“You can’t get coached by your parents all the time,” Ackerman noted.


Loughner said Breese is superb at helping new shooters learn the mechanics, honing their shooting form and then working them up to the more technical aspects, including the all-important “mental game” archers must master for consistency. “If I get down on myself, he’ll tell me to keep going, forget the last shot and keep going,” Loughner said.


Breese said having two of his King George proteges qualify to shoot in the 4-H national competition is a “dream come true. It thrills me to my core!” he said.


April Phillips, Loughner’s mother, praised Breese for his dedication to helping the kids.

“What I like about Tom is he is knowledgeable about all kinds of bows, compounds, barebows – stick and a string as he calls them,” she said. “He does so much for the 4-H club, opening up his home so they have a place to shoot.”

More Impact

The Arrow Splitters club isn’t solely focused on competition. Shelba Durham’s son Justin was born with Down Syndrome. Ainsley's Angels is a nonprofit organization seeking to build awareness about America's special needs community through inclusion in all aspects of life. Fredericksburg ambassador Michele Tritt helped pair Justin with Breese and the Arrow Splitters.
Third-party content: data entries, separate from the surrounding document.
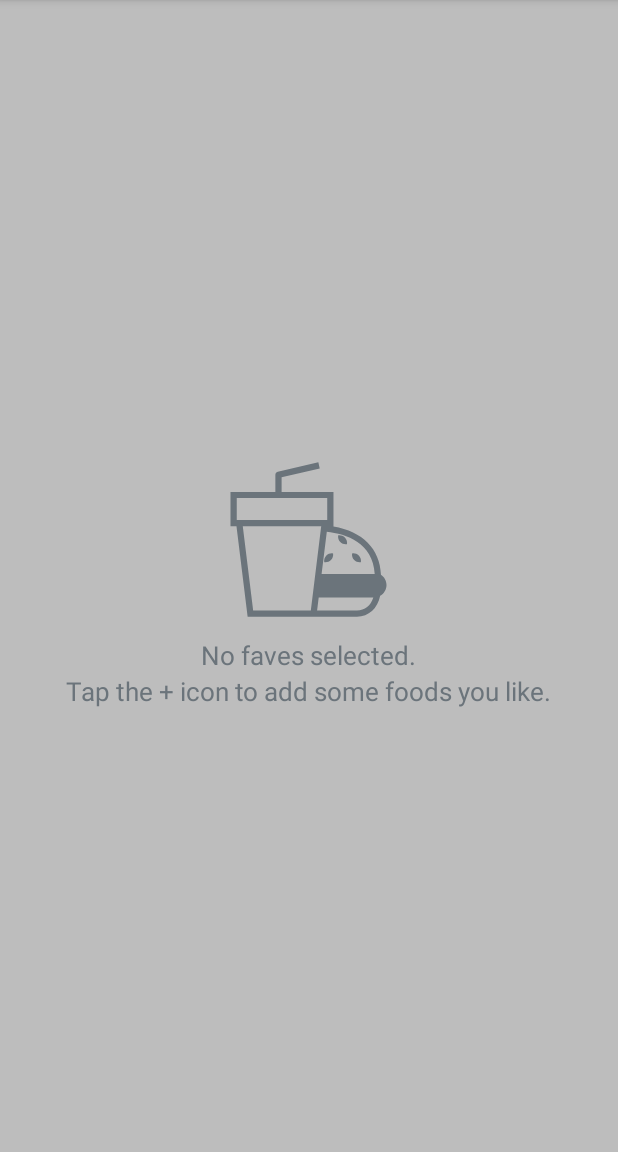
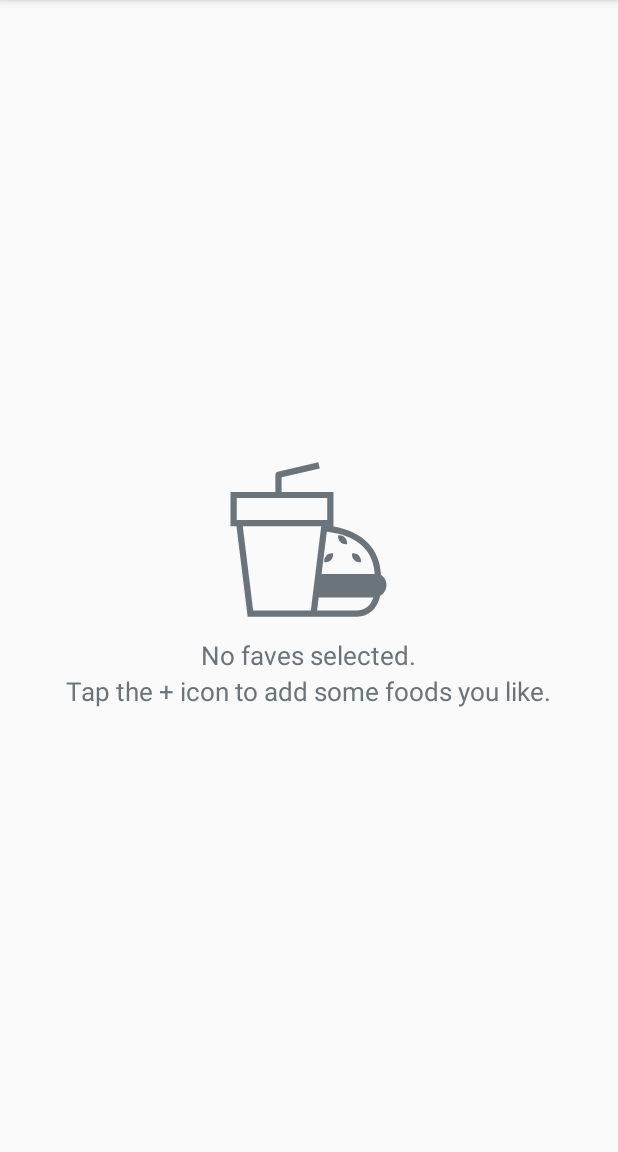
Before and after one commit to Purdue-ACM-SIGAPP/BoilerFaves, an Android app: the screen it shows after launch (MainActivity), on a phone screen of 412 x 824 dp, the part 84-1236 px from its top. Run offline under Robolectric (Android 15) with nearby library versions, the phone set to English and light mode, and no system bars; our stand-ins replace ButterKnife, Picasso; pictures from the network do not load.

Commit message:
Edit no faves background, remove select food title, remove toasts

```diff
--- a/app/src/main/java/com/lshan/boilerfaves/Activities/SelectFoodActivity.java
+++ b/app/src/main/java/com/lshan/boilerfaves/Activities/SelectFoodActivity.java
@@ -60,6 +60,7 @@ public class SelectFoodActivity extends AppCompatActivity {
         setSupportActionBar(toolbar);
 
         this.getSupportActionBar().setDisplayHomeAsUpEnabled(true);
+        this.getSupportActionBar().setTitle("");
 
         callRetrofit();
     }
--- a/app/src/main/java/com/lshan/boilerfaves/Adapters/SelectFoodAdapter.java
+++ b/app/src/main/java/com/lshan/boilerfaves/Adapters/SelectFoodAdapter.java
@@ -108,7 +108,7 @@ public class SelectFoodAdapter extends RecyclerView.Adapter<SelectFoodAdapter.Ar
                 SharedPrefsHelper.storeFaveList(faveList, context);
 
                 //create toast that food has been added
-                Toast.makeText(context, foodModel.getName() + " added to faves", Toast.LENGTH_LONG).show();
+                //Toast.makeText(context, foodModel.getName() + " added to faves", Toast.LENGTH_LONG).show();
                 //make checkmark visible
 
                 notifyDataSetChanged();
@@ -116,7 +116,7 @@ public class SelectFoodAdapter extends RecyclerView.Adapter<SelectFoodAdapter.Ar
                 faveList.remove(foodModel);
                 SharedPrefsHelper.storeFaveList(faveList, context);
 
-                Toast.makeText(context, foodModel.getName() + " removed from faves", Toast.LENGTH_LONG).show();
+                //Toast.makeText(context, foodModel.getName() + " removed from faves", Toast.LENGTH_LONG).show();
 
                 notifyDataSetChanged();
             }
--- a/app/src/main/res/layout/activity_main.xml
+++ b/app/src/main/res/layout/activity_main.xml
@@ -46,7 +46,6 @@
             android:id="@+id/noFavesLayout"
             android:layout_width="match_parent"
             android:layout_height="match_parent"
-            android:background="@color/colorMaterialGray400"
             android:gravity="center"
             android:visibility="gone"
            >
```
“From the first day, Tom included Justin in everything that represents Arrow Splitters. He jumped right in and loaned my son a bow and took time to teach Justin and myself the proper care, allowing us to possess the bow for as long as Justin needed,” Durham shared.

“Over time, Justin grew with the program and with that his confidence began to soar. He loves Tom and the other coaches because they are patient, yet firm. They treat him with compassion but never separate him from the group when it comes to expectations, allowing Justin to feel as typical as he might be able to. Without Tom working with our family and Justin, I am not sure he would have ever had this opportunity to be involved in a community program with typical peers. We are grateful for Tom's dedication and sincere heart,” Durham added.


Breese shared a story about returning from Vietnam in his uniform. Military members were discouraged from traveling in their uniforms during those days. “A boy who lived across the street from my parents was playing in the street. I stopped and talked with him. I saw the same guy years later at Quantico. He was a Marine Corps staff sergeant. He told me I was the reason why he joined the Marine Corps. I never realized when I stopped and talked with him that day that I would make that kind of an impact on his life.


“All of us impact people in positive ways throughout our lives. Eventually, we run into somebody who says, ‘I want to be that guy,’” Breese said. “If I only had one student who looked at me and said, ‘I want to be that guy,’ it would be a great thing.”